Lines holding the string "setState": copy each one from the listing below.
::: Source material
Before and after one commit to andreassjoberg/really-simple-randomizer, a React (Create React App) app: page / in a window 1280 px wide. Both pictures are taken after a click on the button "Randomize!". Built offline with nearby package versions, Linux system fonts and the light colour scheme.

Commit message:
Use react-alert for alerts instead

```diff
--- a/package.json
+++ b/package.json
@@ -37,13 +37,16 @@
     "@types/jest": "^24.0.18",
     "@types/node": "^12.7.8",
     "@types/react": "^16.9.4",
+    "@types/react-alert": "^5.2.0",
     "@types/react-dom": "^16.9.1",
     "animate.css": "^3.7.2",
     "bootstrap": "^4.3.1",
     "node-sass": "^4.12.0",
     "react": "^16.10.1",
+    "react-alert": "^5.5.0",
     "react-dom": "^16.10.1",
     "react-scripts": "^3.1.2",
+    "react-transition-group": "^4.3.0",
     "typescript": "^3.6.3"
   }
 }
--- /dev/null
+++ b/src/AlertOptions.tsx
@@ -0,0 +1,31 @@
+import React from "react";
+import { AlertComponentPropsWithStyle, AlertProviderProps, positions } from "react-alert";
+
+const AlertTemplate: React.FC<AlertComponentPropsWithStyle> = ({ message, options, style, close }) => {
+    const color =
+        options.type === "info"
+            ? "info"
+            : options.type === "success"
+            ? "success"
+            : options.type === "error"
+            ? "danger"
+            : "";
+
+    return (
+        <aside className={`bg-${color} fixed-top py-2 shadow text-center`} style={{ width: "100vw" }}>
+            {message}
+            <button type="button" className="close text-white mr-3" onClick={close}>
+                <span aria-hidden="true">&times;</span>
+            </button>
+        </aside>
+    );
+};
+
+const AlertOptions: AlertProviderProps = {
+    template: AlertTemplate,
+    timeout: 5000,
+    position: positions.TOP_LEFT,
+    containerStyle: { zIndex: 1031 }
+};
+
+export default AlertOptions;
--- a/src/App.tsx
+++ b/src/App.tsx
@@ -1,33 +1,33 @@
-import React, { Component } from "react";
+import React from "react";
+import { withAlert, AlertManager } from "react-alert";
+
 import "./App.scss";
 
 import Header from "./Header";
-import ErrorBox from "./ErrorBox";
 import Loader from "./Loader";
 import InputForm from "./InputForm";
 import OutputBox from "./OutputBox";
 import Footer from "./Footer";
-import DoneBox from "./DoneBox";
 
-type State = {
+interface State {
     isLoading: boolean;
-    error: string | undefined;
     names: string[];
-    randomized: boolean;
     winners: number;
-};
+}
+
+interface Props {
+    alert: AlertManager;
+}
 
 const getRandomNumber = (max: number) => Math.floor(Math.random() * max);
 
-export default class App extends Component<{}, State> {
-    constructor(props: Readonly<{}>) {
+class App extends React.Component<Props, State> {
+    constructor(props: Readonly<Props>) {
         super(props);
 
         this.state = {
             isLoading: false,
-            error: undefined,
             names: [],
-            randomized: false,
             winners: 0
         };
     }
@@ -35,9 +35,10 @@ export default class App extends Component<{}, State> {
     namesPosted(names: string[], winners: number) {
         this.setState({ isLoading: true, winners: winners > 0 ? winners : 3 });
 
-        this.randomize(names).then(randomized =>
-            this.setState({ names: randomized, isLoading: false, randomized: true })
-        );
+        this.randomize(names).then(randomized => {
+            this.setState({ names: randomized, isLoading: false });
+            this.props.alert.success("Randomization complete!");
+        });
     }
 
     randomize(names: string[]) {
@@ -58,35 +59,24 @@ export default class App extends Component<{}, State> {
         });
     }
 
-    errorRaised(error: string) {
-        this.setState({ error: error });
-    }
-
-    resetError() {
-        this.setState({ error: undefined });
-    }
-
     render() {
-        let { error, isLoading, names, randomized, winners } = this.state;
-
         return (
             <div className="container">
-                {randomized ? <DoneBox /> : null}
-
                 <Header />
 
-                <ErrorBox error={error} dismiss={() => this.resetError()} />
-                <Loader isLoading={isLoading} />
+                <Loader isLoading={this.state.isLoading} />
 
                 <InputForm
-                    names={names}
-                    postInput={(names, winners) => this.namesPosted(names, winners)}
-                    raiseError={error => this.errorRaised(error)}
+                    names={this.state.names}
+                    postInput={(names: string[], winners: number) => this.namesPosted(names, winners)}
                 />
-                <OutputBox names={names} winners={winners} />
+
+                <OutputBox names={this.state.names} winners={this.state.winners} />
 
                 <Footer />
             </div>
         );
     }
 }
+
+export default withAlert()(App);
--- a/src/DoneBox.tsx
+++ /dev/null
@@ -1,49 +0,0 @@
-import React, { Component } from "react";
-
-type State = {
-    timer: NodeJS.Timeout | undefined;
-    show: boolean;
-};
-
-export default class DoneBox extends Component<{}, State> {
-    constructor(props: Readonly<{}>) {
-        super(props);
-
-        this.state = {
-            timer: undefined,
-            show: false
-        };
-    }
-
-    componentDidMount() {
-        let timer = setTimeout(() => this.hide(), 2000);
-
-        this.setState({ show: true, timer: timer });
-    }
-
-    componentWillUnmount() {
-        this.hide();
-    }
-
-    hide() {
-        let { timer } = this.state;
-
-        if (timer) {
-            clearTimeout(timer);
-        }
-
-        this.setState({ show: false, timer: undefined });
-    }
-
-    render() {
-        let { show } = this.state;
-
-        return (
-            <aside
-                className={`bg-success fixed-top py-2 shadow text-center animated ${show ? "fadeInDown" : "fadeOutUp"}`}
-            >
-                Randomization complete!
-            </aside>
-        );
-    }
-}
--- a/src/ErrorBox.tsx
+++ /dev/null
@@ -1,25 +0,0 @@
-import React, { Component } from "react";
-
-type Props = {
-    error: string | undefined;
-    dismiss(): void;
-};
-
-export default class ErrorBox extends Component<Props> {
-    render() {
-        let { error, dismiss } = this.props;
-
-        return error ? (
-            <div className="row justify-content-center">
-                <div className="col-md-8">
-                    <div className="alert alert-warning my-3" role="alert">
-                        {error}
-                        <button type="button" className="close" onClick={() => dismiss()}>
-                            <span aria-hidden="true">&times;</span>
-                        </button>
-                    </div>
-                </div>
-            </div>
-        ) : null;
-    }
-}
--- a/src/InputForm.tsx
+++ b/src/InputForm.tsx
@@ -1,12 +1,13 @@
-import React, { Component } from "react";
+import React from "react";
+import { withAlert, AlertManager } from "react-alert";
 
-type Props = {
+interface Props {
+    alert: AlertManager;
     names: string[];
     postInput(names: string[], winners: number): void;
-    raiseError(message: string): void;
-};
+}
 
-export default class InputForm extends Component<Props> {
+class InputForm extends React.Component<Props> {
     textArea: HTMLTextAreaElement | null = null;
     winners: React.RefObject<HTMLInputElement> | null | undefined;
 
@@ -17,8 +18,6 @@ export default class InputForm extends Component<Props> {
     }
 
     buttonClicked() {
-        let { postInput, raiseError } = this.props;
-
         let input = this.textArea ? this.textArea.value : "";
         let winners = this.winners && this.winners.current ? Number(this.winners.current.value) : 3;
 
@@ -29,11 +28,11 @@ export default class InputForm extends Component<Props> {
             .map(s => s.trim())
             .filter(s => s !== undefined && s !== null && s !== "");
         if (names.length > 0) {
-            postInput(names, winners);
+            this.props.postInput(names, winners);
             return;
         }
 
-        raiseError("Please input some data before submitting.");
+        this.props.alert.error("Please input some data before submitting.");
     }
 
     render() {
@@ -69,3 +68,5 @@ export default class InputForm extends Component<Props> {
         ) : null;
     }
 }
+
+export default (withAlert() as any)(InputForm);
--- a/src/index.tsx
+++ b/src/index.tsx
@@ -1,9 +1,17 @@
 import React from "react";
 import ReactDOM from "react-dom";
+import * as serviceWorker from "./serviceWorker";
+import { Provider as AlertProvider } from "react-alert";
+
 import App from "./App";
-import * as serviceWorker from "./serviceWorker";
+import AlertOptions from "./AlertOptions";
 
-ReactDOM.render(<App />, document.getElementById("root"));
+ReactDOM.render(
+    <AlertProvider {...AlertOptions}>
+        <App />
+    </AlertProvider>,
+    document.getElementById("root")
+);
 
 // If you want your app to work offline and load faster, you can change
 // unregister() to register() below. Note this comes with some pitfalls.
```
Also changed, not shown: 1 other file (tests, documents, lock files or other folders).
::::::
*Response to this task*:
         this.setState({ isLoading: true, winners: winners > 0 ? winners : 3 });
-            this.setState({ names: randomized, isLoading: false, randomized: true })
+            this.setState({ names: randomized, isLoading: false });
-        this.setState({ error: error });
-        this.setState({ error: undefined });
-        this.setState({ show: true, timer: timer });
-        this.setState({ show: false, timer: undefined });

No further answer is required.